(Dataset items)
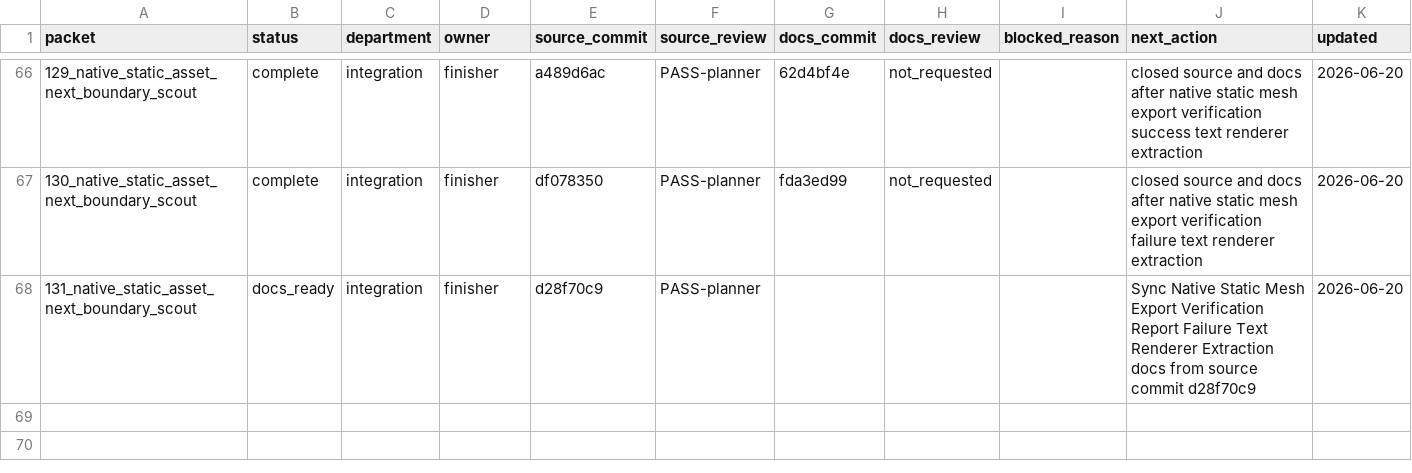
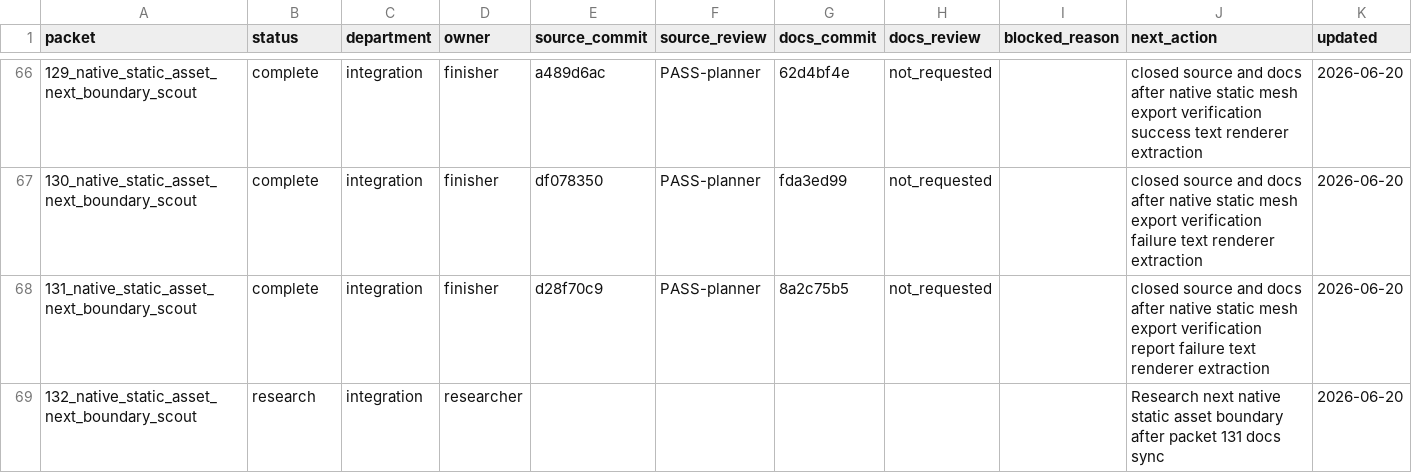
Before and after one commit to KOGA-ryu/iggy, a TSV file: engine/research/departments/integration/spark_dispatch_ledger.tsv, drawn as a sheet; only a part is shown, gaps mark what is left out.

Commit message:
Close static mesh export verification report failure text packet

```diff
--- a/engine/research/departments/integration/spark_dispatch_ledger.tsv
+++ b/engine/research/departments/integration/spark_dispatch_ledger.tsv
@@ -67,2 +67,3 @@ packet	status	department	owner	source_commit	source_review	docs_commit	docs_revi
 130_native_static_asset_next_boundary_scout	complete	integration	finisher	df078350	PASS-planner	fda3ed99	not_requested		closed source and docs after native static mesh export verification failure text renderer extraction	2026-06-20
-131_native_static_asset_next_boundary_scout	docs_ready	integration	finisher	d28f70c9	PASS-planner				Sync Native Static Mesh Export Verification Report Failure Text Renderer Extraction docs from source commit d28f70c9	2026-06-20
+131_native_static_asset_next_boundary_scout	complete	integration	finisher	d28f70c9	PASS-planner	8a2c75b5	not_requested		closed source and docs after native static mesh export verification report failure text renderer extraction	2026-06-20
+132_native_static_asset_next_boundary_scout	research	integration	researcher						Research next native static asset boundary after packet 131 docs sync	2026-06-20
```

*What to work on*:
Which lines in the data above hold the word "research"? Return each of them.

*Exercise result*:
Before and after one commit to KOGA-ryu/iggy, a TSV file: engine/research/departments/integration/spark_dispatch_ledger.tsv, drawn as a sheet; only a part is shown, gaps mark what is left out.
--- a/engine/research/departments/integration/spark_dispatch_ledger.tsv
+++ b/engine/research/departments/integration/spark_dispatch_ledger.tsv
+132_native_static_asset_next_boundary_scout	research	integration	researcher						Research next native static asset boundary after packet 131 docs sync	2026-06-20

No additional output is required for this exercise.